I wanted to make a juxtaposition of developing techniques to show some of my photography students that are far ahead in class, and give them some inspiration of different ways they could play around and develop photos. Most of the photography students in the introductory level don’t experiment much with different techniques while in the darkroom, so showing them a few ways different developing techniques change and make the same photo more interesting will hopefully inspire them to play around and experiment more. As the semester is drawing to a close, lots of students have extra time and photo paper, so I’ll encourage them to use it creatively.

Darkroom Photos

I’ve been student teaching a high school photography class. In this class, they still teach film and darkroom photography, which I think is great! Although digital photography is more prevalent, I still think it’s important to learn the process.

Back in high school I took an introductory photography class, so I had darkroom experience. However, it took several attempts before I was successful developing a roll of film. Mainly because my Minolta I used in high school had a faulty light meter, and there were several problems with my Grandmother’s Nikon N5005 (which have since been resolved). When I finally had pictures come out, I was very excited to get in the darkroom and make some enlargements.
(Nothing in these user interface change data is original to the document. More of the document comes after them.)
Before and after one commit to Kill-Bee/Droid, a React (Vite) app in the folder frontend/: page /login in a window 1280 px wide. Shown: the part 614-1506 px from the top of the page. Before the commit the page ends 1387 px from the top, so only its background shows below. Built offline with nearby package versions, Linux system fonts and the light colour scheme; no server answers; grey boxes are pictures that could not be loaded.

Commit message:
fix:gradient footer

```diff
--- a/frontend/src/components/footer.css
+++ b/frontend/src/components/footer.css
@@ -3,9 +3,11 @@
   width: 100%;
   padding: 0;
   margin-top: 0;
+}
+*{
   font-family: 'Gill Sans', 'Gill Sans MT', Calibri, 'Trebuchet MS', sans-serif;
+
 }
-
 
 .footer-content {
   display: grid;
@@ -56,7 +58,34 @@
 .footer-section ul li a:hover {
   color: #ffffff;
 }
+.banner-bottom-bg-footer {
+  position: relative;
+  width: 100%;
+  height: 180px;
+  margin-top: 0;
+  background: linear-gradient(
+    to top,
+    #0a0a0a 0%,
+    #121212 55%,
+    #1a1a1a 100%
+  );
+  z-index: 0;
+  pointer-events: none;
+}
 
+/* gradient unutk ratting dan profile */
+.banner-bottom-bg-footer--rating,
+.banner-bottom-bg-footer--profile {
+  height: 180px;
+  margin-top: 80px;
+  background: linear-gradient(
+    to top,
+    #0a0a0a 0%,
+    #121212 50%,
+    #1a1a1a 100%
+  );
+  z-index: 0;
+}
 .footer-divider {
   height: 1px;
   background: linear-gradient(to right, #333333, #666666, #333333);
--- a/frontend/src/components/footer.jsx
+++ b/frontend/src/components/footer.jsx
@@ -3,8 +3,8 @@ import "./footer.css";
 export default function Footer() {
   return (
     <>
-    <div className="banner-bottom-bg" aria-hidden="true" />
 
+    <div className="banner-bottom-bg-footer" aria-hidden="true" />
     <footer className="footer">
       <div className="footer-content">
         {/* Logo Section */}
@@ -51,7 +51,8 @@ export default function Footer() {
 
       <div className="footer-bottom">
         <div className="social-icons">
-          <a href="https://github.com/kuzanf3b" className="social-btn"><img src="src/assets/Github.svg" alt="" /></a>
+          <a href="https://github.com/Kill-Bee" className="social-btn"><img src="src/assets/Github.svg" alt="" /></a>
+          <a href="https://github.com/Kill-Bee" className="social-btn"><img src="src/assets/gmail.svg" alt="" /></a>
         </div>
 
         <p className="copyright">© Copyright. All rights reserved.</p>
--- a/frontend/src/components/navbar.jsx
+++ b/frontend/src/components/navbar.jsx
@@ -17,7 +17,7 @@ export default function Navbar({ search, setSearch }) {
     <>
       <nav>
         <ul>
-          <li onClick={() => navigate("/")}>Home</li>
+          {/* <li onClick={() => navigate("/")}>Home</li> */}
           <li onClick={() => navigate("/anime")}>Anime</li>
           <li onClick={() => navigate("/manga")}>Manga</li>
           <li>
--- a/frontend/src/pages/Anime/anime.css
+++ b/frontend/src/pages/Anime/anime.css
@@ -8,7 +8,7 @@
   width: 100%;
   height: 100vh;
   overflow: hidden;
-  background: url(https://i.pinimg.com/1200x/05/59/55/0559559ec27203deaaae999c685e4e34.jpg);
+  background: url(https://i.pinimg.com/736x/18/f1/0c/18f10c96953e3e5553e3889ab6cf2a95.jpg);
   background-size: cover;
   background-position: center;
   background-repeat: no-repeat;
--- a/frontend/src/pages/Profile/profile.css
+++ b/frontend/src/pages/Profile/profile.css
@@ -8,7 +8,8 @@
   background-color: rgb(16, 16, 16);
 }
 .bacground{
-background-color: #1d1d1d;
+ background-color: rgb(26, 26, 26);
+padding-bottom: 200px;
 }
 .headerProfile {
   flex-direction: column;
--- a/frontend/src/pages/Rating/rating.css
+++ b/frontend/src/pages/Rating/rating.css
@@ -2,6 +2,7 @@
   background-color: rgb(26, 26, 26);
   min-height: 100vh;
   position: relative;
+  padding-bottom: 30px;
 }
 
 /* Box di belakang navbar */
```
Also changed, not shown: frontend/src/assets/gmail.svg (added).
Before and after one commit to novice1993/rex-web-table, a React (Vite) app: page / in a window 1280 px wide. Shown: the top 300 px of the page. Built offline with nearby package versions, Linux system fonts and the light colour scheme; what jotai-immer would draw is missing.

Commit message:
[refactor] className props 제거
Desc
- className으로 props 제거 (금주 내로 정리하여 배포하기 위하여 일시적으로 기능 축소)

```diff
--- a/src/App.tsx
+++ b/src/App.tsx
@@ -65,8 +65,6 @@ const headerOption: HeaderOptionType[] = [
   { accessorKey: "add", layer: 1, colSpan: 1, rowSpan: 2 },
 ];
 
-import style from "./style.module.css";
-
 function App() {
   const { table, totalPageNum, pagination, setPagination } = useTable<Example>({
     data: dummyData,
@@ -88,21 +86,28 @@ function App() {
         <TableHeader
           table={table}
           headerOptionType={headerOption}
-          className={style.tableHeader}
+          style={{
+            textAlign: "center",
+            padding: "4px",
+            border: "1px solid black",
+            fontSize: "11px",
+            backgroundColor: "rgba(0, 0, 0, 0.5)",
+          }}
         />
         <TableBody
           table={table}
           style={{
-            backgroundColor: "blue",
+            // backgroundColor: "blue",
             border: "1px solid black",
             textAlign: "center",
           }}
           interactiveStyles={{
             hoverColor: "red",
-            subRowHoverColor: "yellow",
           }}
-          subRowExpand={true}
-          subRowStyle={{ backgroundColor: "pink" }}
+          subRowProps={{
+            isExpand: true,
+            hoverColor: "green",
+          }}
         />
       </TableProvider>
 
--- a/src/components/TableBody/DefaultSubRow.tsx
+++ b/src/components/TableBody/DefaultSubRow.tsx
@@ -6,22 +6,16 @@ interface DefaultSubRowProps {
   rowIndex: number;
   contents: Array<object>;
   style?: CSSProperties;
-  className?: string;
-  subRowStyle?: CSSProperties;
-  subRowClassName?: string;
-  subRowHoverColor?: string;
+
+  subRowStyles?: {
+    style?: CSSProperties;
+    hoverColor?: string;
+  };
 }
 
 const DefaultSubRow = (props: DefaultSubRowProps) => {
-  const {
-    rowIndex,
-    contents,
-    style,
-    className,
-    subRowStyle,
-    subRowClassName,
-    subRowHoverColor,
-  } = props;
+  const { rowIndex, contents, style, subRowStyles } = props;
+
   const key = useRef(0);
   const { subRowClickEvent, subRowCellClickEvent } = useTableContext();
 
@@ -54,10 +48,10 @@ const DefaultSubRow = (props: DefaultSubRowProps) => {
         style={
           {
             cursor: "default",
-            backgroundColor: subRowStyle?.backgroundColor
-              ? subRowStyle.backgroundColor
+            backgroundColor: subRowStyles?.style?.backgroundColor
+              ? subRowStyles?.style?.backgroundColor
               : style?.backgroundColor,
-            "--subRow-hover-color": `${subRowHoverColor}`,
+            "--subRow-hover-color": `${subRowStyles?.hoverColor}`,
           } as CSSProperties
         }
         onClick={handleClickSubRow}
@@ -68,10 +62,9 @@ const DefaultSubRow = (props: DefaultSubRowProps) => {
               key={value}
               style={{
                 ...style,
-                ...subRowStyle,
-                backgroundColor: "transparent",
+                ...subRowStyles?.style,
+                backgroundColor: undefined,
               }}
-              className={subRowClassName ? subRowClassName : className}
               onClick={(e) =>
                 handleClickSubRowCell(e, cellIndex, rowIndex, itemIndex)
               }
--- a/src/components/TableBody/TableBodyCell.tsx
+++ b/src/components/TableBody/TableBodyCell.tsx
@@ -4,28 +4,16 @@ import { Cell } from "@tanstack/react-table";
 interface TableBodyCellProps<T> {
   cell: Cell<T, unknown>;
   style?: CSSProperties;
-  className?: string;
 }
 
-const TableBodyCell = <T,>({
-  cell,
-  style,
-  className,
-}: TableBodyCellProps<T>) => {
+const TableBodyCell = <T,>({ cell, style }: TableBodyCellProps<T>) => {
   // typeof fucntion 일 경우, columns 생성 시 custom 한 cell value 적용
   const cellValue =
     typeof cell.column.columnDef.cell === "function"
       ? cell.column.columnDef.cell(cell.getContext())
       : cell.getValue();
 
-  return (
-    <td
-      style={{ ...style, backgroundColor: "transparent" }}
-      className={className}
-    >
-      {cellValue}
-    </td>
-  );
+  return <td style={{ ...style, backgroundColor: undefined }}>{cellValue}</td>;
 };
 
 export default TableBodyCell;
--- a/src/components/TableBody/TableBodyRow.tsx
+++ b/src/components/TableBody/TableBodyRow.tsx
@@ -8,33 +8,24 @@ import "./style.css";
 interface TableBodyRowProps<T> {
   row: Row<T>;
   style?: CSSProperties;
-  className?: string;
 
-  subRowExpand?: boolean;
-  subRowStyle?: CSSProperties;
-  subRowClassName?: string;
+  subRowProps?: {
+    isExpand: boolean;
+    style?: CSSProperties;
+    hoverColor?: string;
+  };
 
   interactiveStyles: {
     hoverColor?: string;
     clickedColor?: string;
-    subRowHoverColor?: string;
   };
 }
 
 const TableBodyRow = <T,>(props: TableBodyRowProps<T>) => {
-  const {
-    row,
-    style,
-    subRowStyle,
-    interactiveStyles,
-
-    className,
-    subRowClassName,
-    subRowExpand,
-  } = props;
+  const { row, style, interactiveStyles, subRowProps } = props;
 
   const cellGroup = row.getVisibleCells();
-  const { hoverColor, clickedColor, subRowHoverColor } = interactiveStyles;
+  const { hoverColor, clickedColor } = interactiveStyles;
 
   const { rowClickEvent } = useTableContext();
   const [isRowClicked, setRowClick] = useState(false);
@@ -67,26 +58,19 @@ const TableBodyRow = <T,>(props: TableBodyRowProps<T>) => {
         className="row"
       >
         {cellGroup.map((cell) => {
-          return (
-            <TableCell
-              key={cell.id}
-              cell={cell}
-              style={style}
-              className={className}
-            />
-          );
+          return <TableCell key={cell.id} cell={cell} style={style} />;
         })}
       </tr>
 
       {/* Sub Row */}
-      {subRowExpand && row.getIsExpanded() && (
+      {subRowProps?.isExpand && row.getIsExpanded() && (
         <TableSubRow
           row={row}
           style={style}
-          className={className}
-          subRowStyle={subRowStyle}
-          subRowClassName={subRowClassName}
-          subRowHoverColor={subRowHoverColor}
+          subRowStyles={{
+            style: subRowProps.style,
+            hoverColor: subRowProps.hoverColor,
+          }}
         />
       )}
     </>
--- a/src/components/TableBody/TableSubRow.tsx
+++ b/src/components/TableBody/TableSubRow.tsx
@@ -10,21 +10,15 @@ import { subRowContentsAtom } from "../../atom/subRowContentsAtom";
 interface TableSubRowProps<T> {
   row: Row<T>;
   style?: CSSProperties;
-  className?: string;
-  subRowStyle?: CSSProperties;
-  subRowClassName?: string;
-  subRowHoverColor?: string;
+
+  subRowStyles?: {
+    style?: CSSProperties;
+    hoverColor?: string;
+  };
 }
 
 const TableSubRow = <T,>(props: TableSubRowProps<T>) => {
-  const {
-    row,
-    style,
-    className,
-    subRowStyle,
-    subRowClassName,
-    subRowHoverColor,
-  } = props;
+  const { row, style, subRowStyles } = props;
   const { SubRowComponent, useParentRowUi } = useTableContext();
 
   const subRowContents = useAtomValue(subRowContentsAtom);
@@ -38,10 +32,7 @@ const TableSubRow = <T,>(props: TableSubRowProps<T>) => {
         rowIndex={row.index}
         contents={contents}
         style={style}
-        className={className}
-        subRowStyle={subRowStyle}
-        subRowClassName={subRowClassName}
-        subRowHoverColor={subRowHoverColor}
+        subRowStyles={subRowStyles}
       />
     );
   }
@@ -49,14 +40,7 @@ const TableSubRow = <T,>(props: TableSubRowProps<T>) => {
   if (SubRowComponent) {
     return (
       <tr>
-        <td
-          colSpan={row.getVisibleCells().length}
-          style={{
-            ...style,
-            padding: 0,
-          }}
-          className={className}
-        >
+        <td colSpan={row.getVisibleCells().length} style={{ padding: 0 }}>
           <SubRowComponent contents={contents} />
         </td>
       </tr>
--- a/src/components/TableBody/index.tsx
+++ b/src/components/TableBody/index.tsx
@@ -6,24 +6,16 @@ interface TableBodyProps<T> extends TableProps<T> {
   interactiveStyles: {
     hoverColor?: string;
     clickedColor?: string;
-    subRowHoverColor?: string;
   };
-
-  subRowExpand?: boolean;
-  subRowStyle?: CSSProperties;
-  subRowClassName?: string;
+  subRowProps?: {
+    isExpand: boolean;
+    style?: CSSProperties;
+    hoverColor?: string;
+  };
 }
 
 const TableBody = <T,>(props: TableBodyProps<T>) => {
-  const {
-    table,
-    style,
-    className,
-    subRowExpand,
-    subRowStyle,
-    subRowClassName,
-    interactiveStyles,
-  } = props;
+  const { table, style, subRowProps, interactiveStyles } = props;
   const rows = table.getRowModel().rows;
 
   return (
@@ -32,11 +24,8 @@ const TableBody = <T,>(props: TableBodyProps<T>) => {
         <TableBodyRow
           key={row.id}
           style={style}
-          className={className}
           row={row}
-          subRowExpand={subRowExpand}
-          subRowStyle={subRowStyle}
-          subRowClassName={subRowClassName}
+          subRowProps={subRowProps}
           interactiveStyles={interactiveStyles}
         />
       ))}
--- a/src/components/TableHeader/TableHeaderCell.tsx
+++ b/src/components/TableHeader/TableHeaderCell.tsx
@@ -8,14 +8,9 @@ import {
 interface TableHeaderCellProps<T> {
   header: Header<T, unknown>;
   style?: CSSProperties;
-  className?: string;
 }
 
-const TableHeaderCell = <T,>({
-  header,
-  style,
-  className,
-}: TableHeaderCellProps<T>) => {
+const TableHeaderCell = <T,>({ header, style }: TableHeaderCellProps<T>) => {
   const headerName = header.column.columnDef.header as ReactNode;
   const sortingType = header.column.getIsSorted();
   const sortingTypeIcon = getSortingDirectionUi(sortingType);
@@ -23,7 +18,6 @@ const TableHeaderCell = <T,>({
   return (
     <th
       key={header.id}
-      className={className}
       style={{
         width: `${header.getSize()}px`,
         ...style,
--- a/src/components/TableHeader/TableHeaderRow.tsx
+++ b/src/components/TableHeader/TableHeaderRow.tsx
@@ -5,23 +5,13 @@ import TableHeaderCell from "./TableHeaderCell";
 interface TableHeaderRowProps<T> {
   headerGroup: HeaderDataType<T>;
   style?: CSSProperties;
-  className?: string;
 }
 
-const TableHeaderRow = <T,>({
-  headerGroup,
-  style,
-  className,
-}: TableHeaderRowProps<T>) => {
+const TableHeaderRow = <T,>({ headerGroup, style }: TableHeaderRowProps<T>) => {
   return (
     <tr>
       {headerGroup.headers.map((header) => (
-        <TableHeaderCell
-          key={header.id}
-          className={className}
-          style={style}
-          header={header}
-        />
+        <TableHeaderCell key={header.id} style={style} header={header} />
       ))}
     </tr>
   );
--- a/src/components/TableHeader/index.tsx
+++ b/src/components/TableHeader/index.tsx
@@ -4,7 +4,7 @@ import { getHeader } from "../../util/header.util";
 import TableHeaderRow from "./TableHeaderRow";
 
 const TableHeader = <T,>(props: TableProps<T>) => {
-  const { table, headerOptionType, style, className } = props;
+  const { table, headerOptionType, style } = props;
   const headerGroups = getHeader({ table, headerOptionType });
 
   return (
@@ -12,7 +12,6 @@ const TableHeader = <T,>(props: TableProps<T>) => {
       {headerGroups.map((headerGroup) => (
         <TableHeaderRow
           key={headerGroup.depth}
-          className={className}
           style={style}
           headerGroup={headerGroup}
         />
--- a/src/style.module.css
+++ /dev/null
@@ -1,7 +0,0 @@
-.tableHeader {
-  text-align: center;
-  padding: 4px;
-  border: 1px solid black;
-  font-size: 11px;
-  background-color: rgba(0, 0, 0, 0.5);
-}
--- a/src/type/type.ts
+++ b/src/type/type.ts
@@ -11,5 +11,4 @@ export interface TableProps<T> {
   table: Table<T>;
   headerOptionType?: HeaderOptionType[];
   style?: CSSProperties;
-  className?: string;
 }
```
There is something very satisfying watching a photo develop on the photo paper in front of your eyes. I still have many more enlargements I would like to make, but I really enjoyed the process of taking photos and developing them myself. I’m going to miss having a darkroom to work in 😦